One of the things I liked to do with my journal entries back then was pretend that I was being interviewed by some big time journalist. I’d have back and forth discussions with a phantom interviewer (Rolling Stone, MTV, Guitar World – take your pick) regarding my career, and I always liked to answer the questions as if I already had achieved some degree of success in the music business. I found that by doing these “interviews”, it gave me the inspiration to keep pushing on. What’s interesting is that I’ve since discovered (by doing my own “real” interviews) is that a lot of my guitar heroes did exactly the same thing.
My very first band was called ‘Silent Rage’; a name which I’m sure dozens of other groups had. In fact, one such band even had success with it:
Believe it or not, this was exactly what I wanted to look and sound like. If you want to see what my dream band was back then, here it is. Ok, maybe I wouldn’t have named the album “Don’t Touch Me There”, but I mean come on… what’s not to like about hair metal, guitars and hot chicks on motorcycles? It doesn’t get more rock and roll than that.
But, back to the journal entry….
I began this “interview” by asking myself whether I preferred doing cover songs as opposed to originals.
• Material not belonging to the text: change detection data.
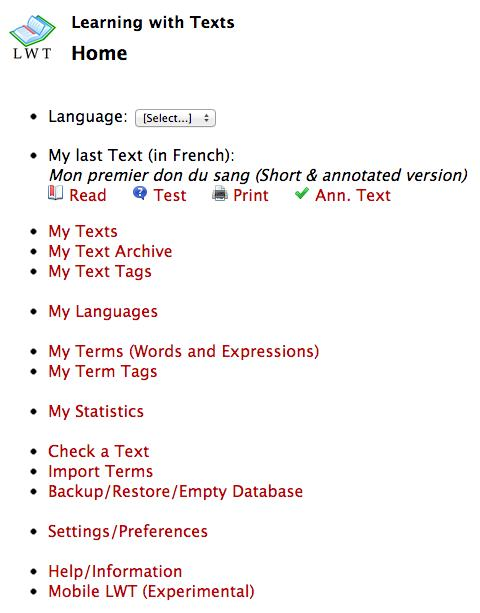
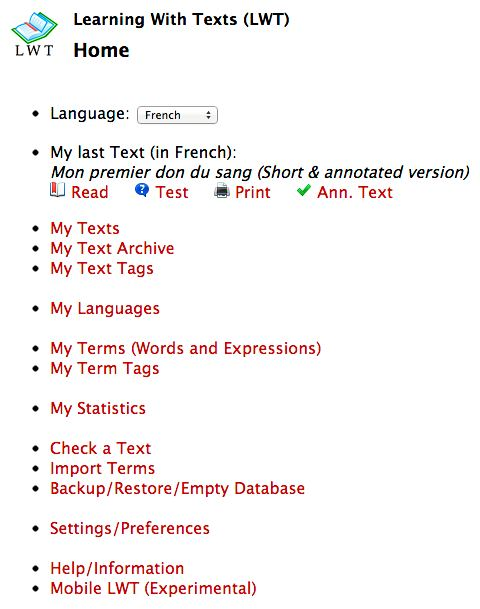
Version 1.5.2 (09-Jun-2013 12:32)

diff --git a/info.htm b/info.htm
@@ -631,10 +631,10 @@ Developed by J. P. in 2011, 2012, 2013.
           <li>Step 1: Go to <a href="http://www.apachefriends.org/en/xampp-windows.html" target="_blank">http://www.apachefriends.org/en/xampp-windows.html</a>.
           </li>
 
-          <li>Step 2: Download the XAMPP Windows zip archive (currently XAMPP Windows 1.7.4 ZIP 123 MB).
+          <li>Step 2: Download the XAMPP Windows zip archive (currently XAMPP Windows 1.8.1 ZIP 184 MB).
           </li>
 
-          <li>Step 3: Open the downloaded <i>xampp-win32-1.7.4-VC6.zip</i> and extract everything to <i>C:\</i>. -- Result: <i>C:\xampp</i> will be created. (Important: Do not install into <i>C:\Program Files</i>!)
+          <li>Step 3: Open the downloaded <i>xampp-win32-1.8.1-VC9.zip</i> and extract everything to <i>C:\</i>. -- Result: <i>C:\xampp</i> will be created. (Important: Do not install into <i>C:\Program Files</i>!)
           </li>
 
           <li>Step 4: Go to <a href="http://sourceforge.net/projects/lwt" target="_blank">http://sourceforge.net/projects/lwt</a> and download the latest zip archive <i>lwt_v_x_y.zip</i>.
@@ -689,42 +689,37 @@ Developed by J. P. in 2011, 2012, 2013.
             <br />
           </li>
 
-          <li>Watch the <a href="http://www.youtube.com/watch?v=Ajc2dWwVe9g" target="_blank">video</a> (made by <a href="http://www.youtube.com/user/TheFineApps" target="_blank">TheFineApps</a>):<br />
-          <b>Important:</b> The installation of the database via phpMyAdmin (in the video 4:23 ... 6:42) isn't anymore necessary,<br /> you can do this now within LWT.<br /><br />
-          <iframe width="640" height="510" src="http://www.youtube.com/embed/Ajc2dWwVe9g" frameborder="0" allowfullscreen></iframe><br /><br />
-          </li>
-
           <li>Step 1: Go to <a href="http://www.easyphp.org/download.php" target="_blank">http://www.easyphp.org/download.php</a>.
           </li>
 
-          <li>Step 2: Download the EasyPHP Setup EXE (currently EasyPHP 5.3.6.1, from now written as: 5.x.y.z).
+          <li>Step 2: Download the "EASYPHP DEVSERVER for Windows XP to Windows 8" (currently EasyPHP 13.1 VC9).
           </li>
 
-          <li>Step 3: Install the downloaded <i>EasyPHP-5.x.y.z-setup.exe</i> into <i>C:\Program Files\EasyPHP-5.x.y.z</i>.
+          <li>Step 3: Install the downloaded <i>EasyPHP-...-setup.exe</i> into <i>C:\Program Files\EasyPHP-...</i>.
           </li>
 
           <li>Step 4: Go to <a href="http://sourceforge.net/projects/lwt" target="_blank">http://sourceforge.net/projects/lwt</a> and download the latest zip archive <i>lwt_v_x_y.zip</i>.
           </li>
 
-          <li>Step 5: Copy the downloaded zip archive <i>lwt_v_x_y.zip</i> into the directory <i>www</i> below the EasyPHP installation directory, i.e. <i>C:\Program Files\EasyPHP-5.x.y.z\www</i>.
+          <li>Step 5: Copy the downloaded zip archive <i>lwt_v_x_y.zip</i> into the directory <i>www</i> below the EasyPHP installation directory, i.e. <i>C:\Program Files\EasyPHP-...\www</i>.
           </li>
 
-          <li>Step 6: Double-click on the zip archive to open it, and unzip everything into a new folder <i>C:\Program Files\EasyPHP-5.x.y.z\www\lwt</i>.
+          <li>Step 6: Double-click on the zip archive to open it, and unzip everything into a new folder <i>C:\Program Files\EasyPHP-...\www\lwt</i>.
           </li>
 
-          <li>Step 7: The zip archive <i>C:\Program Files\EasyPHP-5.x.y.z\www\lwt_v_x_y.zip</i> may be deleted.
+          <li>Step 7: The zip archive <i>C:\Program Files\EasyPHP-...\www\lwt_v_x_y.zip</i> may be deleted.
           </li>
 
-          <li>Step 8: Go to <i>C:\Program Files\EasyPHP-5.x.y.z\www\lwt</i>. Rename the file <i>connect_easyphp.inc.php</i> to <i>connect.inc.php</i>.
+          <li>Step 8: Go to <i>C:\Program Files\EasyPHP-...\www\lwt</i>. Rename the file <i>connect_easyphp.inc.php</i> to <i>connect.inc.php</i>.
           </li>
 
-          <li>Step 9: Start EasyPHP via the Windows Start Menu.
+          <li>Step 9: Start EasyPHP via the Windows Start Menu. In the Task Bar near the clock appears the EasyPHP app icon.
           </li>
 
-          <li>Step 10: LWT can now be started in your web browser, go to: <a href="http://127.0.0.1/lwt" target="_blank">http://127.0.0.1/lwt</a>. 
+          <li>Step 10: LWT can now be started. Right-Click on the EasyPHP icon in the taskbar, choose "Local Web", and click on "lwt" in the webpage. You may also bookmark the LWT home page. 
           </li>
 
-          <li>Step 11: You may install the LWT demo database, or define the first language you want to learn. 
+          <li>Step 11: You may now install the LWT demo database, or define the first language you want to learn. 
             <br />
             <br />
           </li>
@@ -785,18 +780,18 @@ Developed by J. P. in 2011, 2012, 2013.
             <br />
           </li>
         
-          <li>Step 1: Backup (Copy or ZIP) the directory <i>C:\Program Files\EasyPHP-5.x.y.z\www\lwt</i>. Backup your database (within LWT).
+          <li>Step 1: Backup (Copy or ZIP) the directory <i>C:\Program Files\EasyPHP-...\www\lwt</i>. Backup your database (within LWT).
           </li>
 
           <li>Step 2: Unpack the downloaded ZIP archive <i>lwt_v_x_y.zip</i> in a directory of your choice.
           </li>
 
-          <li>Step 3: Copy everything (incl. sub-directories) you unpacked to <i>C:\Program Files\EasyPHP-5.x.y.z\www\lwt</i>.
+          <li>Step 3: Copy everything (incl. sub-directories) you unpacked to <i>C:\Program Files\EasyPHP-...\www\lwt</i>.
             <br />
             You must keep (those are <b>not</b> included in the distributed package):
             <ul>
-							<li>the database connection parameters <i>C:\Program Files\EasyPHP-5.x.y.z\www\lwt\connect.inc.php</i> (you created this by renaming, see installation) and</li>
-							<li>the whole media sub-directory <i>C:\Program Files\EasyPHP-5.x.y.z\www\lwt\media</i> (contains your MP3 audio files).</li>
+							<li>the database connection parameters <i>C:\Program Files\EasyPHP-...\www\lwt\connect.inc.php</i> (you created this by renaming, see installation) and</li>
+							<li>the whole media sub-directory <i>C:\Program Files\EasyPHP-...\www\lwt\media</i> (contains your MP3 audio files).</li>
             </ul>
           </li>
 
@@ -826,7 +821,7 @@ Developed by J. P. in 2011, 2012, 2013.
           <li>Step 1: Go to <a href="http://mamp.info/en/index.html" target="_blank">http://mamp.info/en/index.html</a>.
           </li>
 
-          <li>Step 2: Download the zipped DMG Image (currently MAMP_MAMP_PRO_2.0.1.zip, 125 MB).
+          <li>Step 2: Download the zipped DMG Image (currently MAMP_MAMP_PRO_2.1.4.zip, 146 MB).
           </li>
 
           <li>Step 3: Unzip the zipped DMG Image, choose the 32 or 64 bit architecture (modern Macs: 64 bit) folder, and install MAMP.pkg, accept the license, on the Installation Type panel click on "Customize", deselect "MAMP PRO", then click Install.
@@ -1321,13 +1316,16 @@ Developed by J. P. in 2011, 2012, 2013.
             With the checkbox [Show All] you can switch the display of text:
             <br />
             <br />
-            [Show All] = ON (see above): All terms are shown, and all multi-word terms are shown as superscripts before the first word. The superscript indicates the number of words in the multi-word term. 
+            [Show All] = ON (see below): All terms are shown, and all multi-word terms are shown as superscripts before the first word. The superscript indicates the number of words in the multi-word term. 
+            <br />
+            <br />
+            <img class="grayborder" src="img/22.jpg" alt="Image" />
             <br />
             <br />
         		[Show All] = OFF (see below): Multi-word terms now hide single words and shorter or overlapping multi-word terms. This makes it easier to concentrate on multi-word terms while displaying them without superscripts, but creation and deletion of multi-word terms can be a bit slow in long texts. 
         		<br />
             <br />
-            <img class="grayborder" src="img/22.jpg" alt="Image" />
+            <img class="grayborder" src="img/30.jpg" alt="Image" />
             <br />
             <br />
           </li>
@@ -2273,7 +2271,7 @@ with audioplayer", if needed.</li>
         	<br />
         	"Backup" does not store anymore the tables 'sentences' and 'textitems'. These tables are now automatically recreated (by reparsing the texts) within "Restore". This makes backup faster and the backup file much smaller, while "Restore" will take a bit longer.
         	<br />
-        	Documentation and screenshots updated. 
+        	Documentation and all screenshots updated. 
         	<br /><br />
         	</li>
This in turn made me consider the band I had just joined a few days earlier and what our possible first gig might be like.
From March, 1988
Interviewer: You say that you like playing live. Do you like doing cover tunes?
Me: To an extent. As an amateur on the club circuit, or gigging at all I would start out with an even mixture. Here’s how a typical night would go:
“Ladies and Gentlemen, Thank you for coming to Joe’s Bar and Grill. For your entertainment tonight, this is a young band which has a lot of talent: Silent Rage!”
Then we’d come on. All ready to jam.
We’d start off with a good loosen up song to get everyone going: “Shook Me All Night Long” by AC/DC. Then, we’d try something good and challenging like “Still of The Night” by Whitesnake. After that, an original or two (don’t forget to introduce them as such so people won’t go – “What the hell song is THAT?”) Tell them its original, maybe who wrote it or a little story of its origin.
Afterwards, get really going with “Here I Go Again” from Whitesnake. Then another original or two (again, introduce them as such). Take a break for 15 minutes (you should have been playing for about an hour or so by now).
Come back, do originals for the second set (maybe three). Then right back into it with a monster hit, “Crazy Train” by Ozzy. Follow it with “Photograph” by Def Leppard, some more originals and then afterwards thank everyone for coming and go out with “More Than A Feeling” by Boston and maybe (if the crowd is teeny-boppers) “Talk Dirty To Me” by Poison.
For the Boston song: try to get the audience to clap along during the chorus. In fact, try to get them involved in the show as much as possible. No, I don’t mean try to see which section is louder (save that until you’re at Stabler Arena).
Look good, do a few movements, look at your crowd and be friendly.
Above all: Rock and Roll!
One of the things I enjoyed most about reading this entry again (aside from having listed every single detail of how a show would go and my Whitesnake fetish) were my own individual song choices. I certainly had a lot to learn about what songs worked in clubs (and would find out the hard way). Having said that, you can definitely see my hair metal influence and the music that was popular at the time.
The days when the sky really was the limit!